*ASSIGNED TASK*: If a line holds the word "pass", copy it from the entries.

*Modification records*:
______________________________
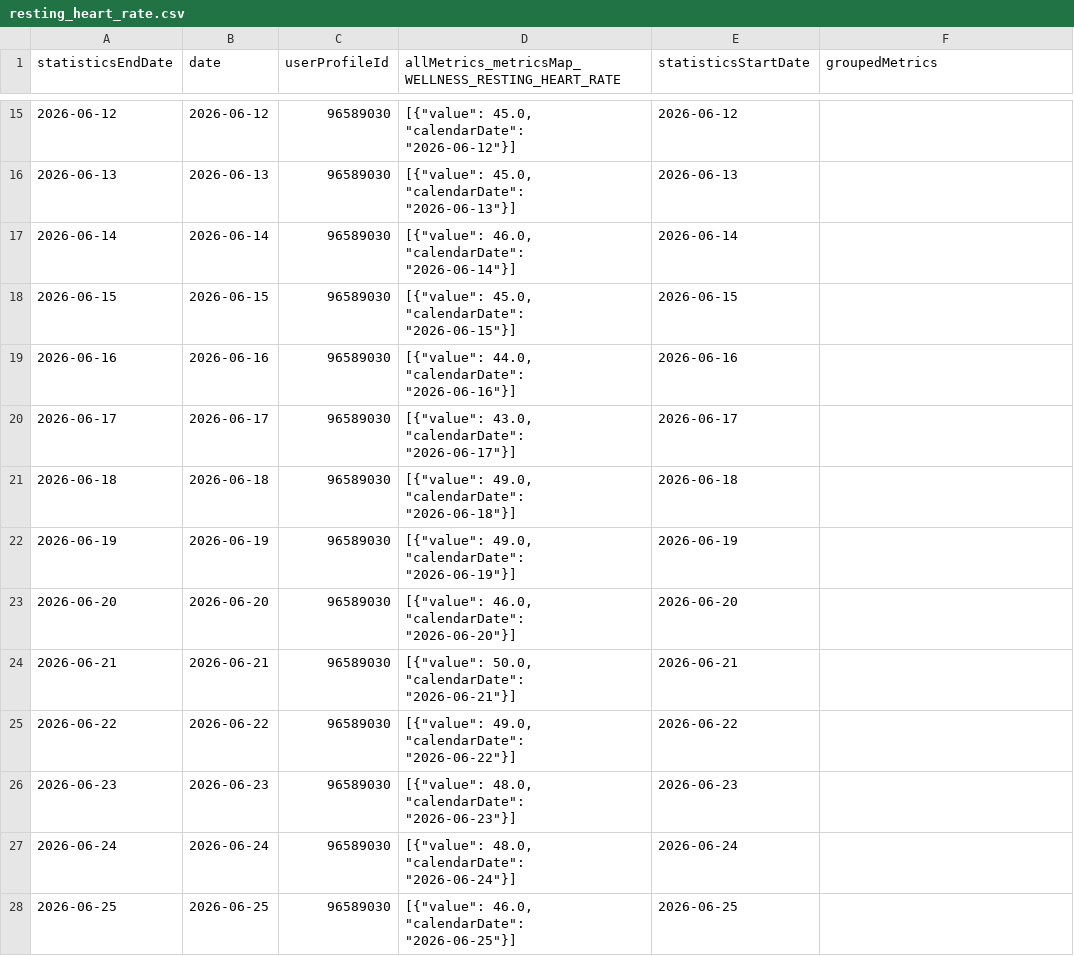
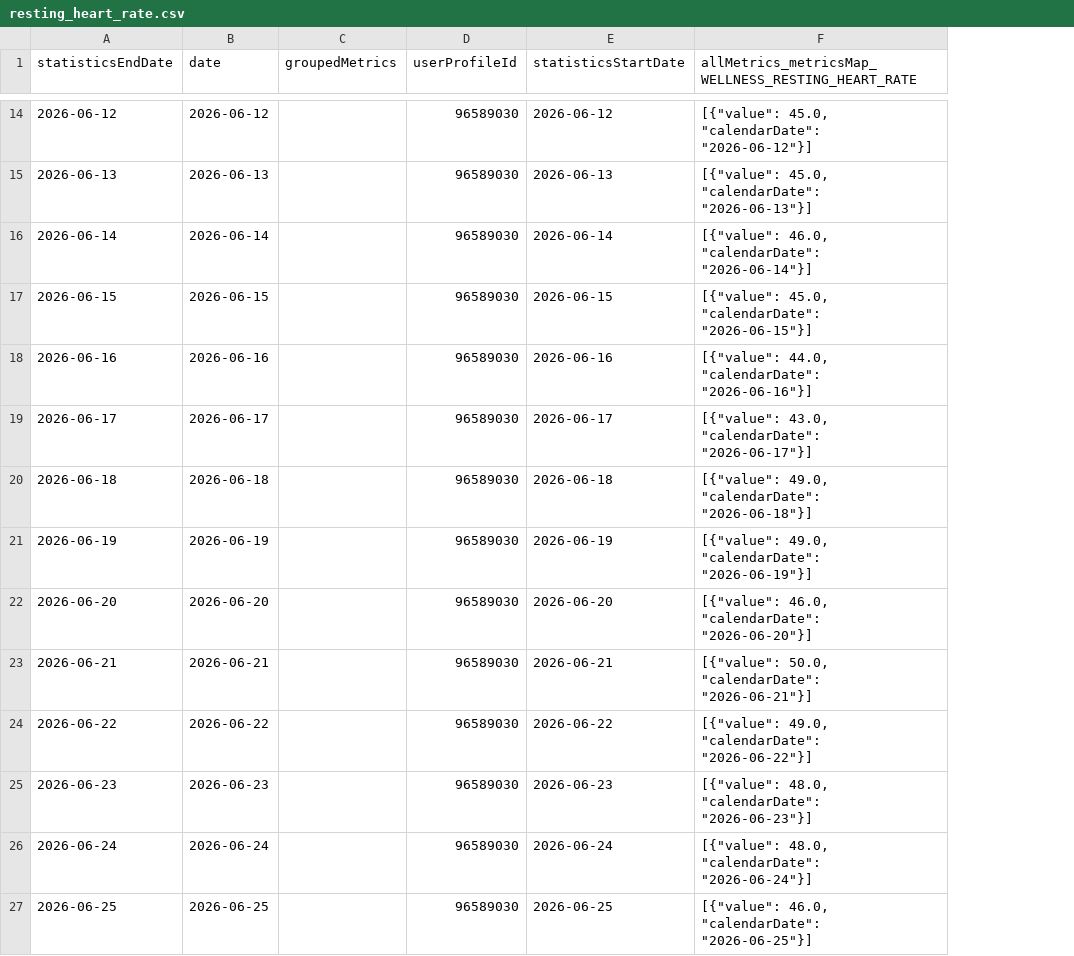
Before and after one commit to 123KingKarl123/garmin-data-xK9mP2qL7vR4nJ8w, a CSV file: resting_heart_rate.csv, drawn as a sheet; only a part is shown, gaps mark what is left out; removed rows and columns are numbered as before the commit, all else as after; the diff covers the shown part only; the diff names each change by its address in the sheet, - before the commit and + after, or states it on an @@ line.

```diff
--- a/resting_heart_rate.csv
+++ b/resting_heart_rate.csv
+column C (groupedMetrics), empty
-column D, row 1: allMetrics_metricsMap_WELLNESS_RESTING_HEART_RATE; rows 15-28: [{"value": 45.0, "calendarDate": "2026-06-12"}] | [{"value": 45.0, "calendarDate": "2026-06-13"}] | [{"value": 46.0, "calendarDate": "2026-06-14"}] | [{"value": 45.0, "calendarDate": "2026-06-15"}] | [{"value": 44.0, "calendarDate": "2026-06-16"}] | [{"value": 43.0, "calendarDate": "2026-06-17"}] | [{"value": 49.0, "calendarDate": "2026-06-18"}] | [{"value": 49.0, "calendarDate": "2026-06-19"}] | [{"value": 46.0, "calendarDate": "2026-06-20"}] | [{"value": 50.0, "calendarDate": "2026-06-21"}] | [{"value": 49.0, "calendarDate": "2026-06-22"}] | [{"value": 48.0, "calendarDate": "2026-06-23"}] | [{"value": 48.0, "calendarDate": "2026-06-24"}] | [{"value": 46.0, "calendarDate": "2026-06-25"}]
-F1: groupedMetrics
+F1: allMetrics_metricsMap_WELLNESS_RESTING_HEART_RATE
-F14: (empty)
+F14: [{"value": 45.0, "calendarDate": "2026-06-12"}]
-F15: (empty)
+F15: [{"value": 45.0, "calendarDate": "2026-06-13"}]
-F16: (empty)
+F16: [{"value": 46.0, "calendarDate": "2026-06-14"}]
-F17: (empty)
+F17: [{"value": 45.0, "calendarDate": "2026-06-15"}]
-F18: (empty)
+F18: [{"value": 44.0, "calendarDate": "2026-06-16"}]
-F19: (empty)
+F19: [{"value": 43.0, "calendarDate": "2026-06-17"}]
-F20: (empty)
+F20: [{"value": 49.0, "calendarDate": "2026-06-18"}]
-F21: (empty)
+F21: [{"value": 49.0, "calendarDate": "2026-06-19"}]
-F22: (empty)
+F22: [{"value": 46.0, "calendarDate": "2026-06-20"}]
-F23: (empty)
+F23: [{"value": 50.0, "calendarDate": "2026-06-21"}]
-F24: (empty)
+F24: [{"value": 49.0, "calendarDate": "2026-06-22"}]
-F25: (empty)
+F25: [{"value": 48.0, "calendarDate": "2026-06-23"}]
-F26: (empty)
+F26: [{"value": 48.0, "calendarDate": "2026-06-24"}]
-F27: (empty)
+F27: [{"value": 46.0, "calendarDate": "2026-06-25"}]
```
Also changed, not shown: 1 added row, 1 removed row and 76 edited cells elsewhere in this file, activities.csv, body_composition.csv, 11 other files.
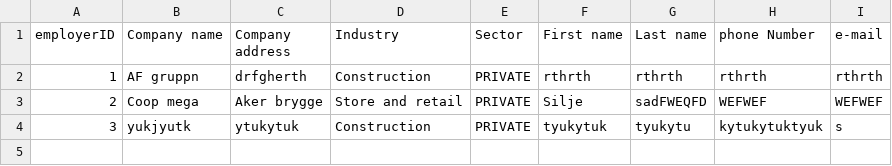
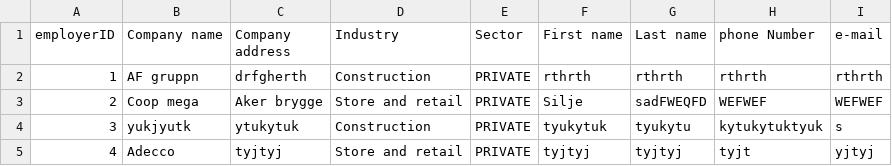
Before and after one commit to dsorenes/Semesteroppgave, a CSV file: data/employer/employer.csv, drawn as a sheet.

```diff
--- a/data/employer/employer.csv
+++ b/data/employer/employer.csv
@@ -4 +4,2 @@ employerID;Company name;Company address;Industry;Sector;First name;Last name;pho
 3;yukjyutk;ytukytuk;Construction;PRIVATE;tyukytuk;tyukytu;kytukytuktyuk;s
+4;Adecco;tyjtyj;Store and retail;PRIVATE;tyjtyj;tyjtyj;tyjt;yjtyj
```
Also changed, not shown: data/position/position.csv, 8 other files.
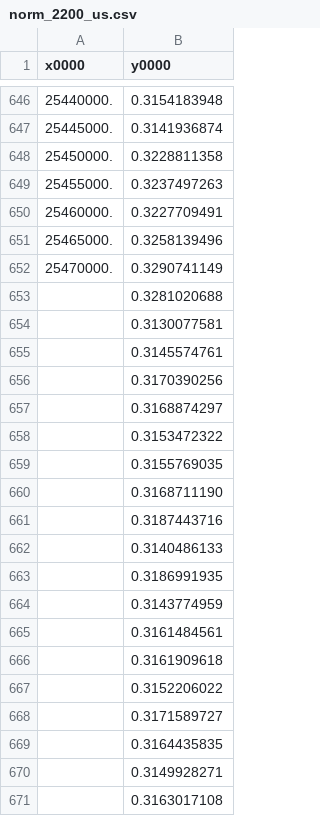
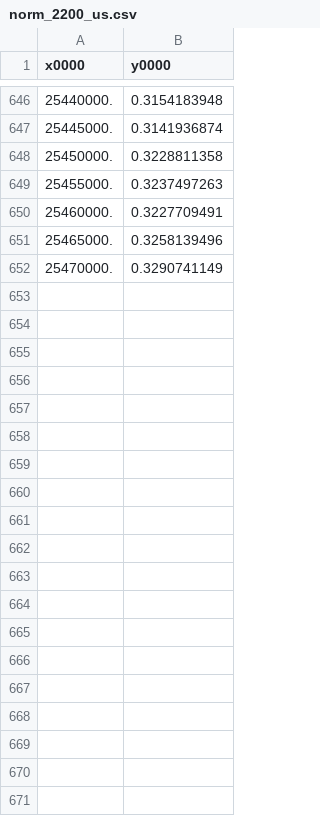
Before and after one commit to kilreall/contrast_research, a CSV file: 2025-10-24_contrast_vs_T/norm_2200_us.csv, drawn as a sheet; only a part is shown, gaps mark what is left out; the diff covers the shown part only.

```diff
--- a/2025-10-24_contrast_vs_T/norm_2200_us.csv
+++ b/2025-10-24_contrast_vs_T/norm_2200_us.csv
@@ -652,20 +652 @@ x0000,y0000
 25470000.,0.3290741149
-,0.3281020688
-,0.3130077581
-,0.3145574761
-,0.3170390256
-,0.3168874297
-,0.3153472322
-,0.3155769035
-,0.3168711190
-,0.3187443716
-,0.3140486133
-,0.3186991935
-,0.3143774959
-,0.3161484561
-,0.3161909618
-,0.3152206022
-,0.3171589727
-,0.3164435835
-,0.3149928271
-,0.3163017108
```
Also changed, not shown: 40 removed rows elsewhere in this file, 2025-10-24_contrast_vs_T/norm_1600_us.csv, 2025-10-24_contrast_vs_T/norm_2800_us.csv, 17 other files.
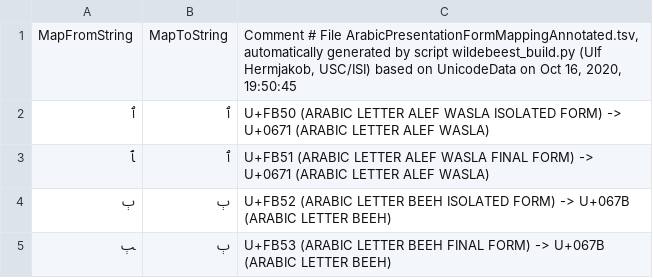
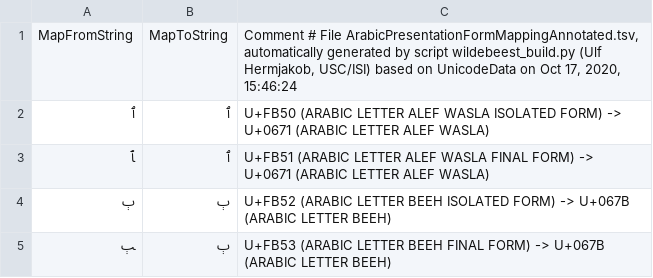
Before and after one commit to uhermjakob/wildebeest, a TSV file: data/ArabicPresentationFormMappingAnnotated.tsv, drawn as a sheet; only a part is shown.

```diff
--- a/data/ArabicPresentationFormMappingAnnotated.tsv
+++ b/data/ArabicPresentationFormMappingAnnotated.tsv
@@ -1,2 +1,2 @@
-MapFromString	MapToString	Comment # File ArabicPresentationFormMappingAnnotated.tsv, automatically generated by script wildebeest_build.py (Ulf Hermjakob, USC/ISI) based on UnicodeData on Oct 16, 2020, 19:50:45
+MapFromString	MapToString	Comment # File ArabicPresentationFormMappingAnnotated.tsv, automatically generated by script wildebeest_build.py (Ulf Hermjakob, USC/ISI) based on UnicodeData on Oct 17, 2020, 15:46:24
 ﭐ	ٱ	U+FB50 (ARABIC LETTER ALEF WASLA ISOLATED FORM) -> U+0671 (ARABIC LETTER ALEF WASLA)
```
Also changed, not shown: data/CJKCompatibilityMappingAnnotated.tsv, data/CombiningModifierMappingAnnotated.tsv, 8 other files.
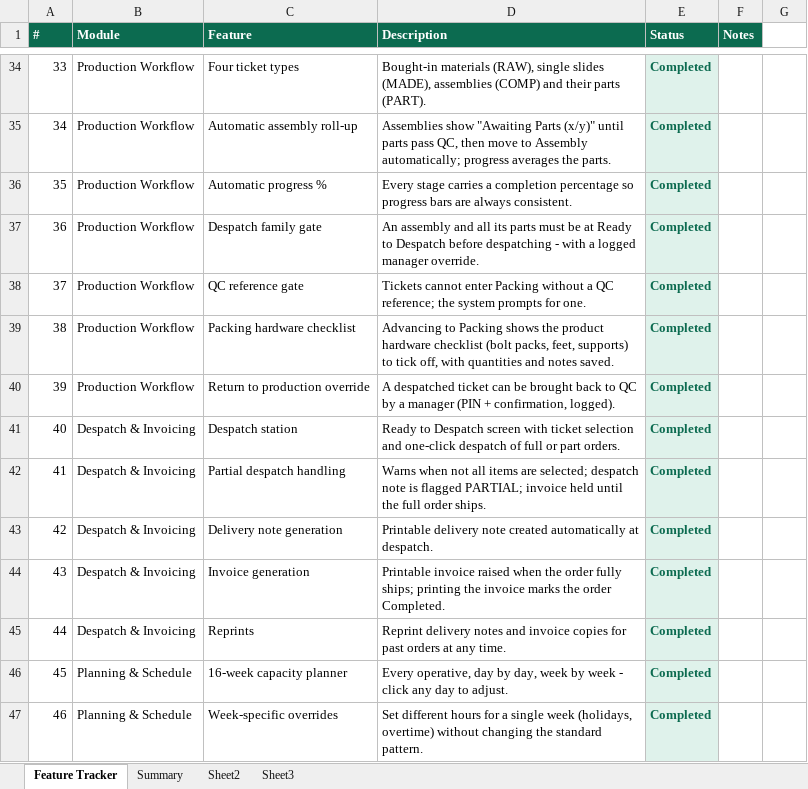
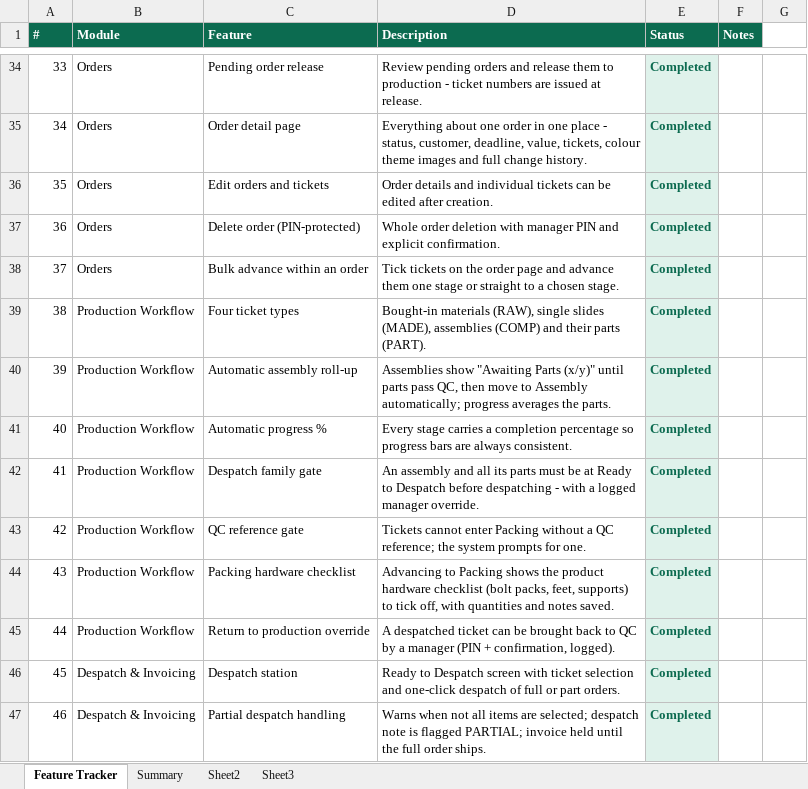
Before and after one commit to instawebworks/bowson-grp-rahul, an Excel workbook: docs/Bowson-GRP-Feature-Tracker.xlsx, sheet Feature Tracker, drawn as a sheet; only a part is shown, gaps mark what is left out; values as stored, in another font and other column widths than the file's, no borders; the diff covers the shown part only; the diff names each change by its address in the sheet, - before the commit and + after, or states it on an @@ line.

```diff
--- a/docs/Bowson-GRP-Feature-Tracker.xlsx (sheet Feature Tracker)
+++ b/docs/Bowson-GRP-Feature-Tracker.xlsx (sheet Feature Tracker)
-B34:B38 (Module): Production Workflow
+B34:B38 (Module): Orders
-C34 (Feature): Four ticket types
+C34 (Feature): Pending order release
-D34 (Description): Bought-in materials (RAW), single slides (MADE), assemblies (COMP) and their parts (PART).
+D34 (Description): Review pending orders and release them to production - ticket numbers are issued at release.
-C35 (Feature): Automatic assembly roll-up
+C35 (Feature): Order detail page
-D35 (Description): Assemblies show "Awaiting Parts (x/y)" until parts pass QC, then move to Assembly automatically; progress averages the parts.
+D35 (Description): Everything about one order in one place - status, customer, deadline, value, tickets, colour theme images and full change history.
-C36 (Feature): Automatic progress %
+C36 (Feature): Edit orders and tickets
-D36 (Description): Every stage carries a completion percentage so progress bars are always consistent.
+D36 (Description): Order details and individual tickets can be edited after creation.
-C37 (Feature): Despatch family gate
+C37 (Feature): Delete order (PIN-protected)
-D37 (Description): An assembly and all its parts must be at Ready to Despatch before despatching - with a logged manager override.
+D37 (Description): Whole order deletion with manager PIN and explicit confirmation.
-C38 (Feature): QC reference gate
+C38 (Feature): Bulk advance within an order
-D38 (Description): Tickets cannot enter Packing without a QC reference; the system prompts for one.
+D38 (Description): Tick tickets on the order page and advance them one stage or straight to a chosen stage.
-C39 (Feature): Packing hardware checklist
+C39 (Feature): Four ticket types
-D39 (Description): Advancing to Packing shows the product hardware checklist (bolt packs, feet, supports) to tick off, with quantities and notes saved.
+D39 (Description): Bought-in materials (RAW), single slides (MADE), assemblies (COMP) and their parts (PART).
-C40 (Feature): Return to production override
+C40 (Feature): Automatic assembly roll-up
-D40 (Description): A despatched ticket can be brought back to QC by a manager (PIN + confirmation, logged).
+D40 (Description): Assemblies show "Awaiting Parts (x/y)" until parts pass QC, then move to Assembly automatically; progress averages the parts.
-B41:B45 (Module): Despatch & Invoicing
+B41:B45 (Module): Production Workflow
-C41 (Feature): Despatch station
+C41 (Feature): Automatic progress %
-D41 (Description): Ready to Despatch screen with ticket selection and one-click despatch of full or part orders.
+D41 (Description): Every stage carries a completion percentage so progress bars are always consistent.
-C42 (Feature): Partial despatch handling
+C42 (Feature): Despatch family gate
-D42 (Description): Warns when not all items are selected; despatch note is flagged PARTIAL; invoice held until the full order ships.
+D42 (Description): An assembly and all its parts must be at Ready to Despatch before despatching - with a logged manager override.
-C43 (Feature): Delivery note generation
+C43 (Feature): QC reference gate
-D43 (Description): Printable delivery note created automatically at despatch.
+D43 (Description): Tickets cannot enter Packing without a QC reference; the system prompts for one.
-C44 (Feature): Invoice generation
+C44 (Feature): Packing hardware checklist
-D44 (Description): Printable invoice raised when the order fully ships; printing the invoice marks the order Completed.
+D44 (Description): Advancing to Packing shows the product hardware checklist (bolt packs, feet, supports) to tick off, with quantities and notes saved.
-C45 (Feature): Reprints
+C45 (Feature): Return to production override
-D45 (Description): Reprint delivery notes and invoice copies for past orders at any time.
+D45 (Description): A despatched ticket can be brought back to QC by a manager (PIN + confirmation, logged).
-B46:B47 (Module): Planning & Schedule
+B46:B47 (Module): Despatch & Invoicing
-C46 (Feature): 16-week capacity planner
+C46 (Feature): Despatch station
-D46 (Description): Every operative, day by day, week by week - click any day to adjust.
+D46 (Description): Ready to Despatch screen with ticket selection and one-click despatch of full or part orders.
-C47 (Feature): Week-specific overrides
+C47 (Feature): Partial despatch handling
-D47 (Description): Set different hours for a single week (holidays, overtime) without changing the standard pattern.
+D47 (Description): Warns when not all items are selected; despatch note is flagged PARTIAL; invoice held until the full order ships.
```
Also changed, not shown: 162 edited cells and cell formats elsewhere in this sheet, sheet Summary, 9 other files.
______________________________
*EXPECTED ANSWER*:
-D35 (Description): Assemblies show "Awaiting Parts (x/y)" until parts pass QC, then move to Assembly automatically; progress averages the parts.
+D40 (Description): Assemblies show "Awaiting Parts (x/y)" until parts pass QC, then move to Assembly automatically; progress averages the parts.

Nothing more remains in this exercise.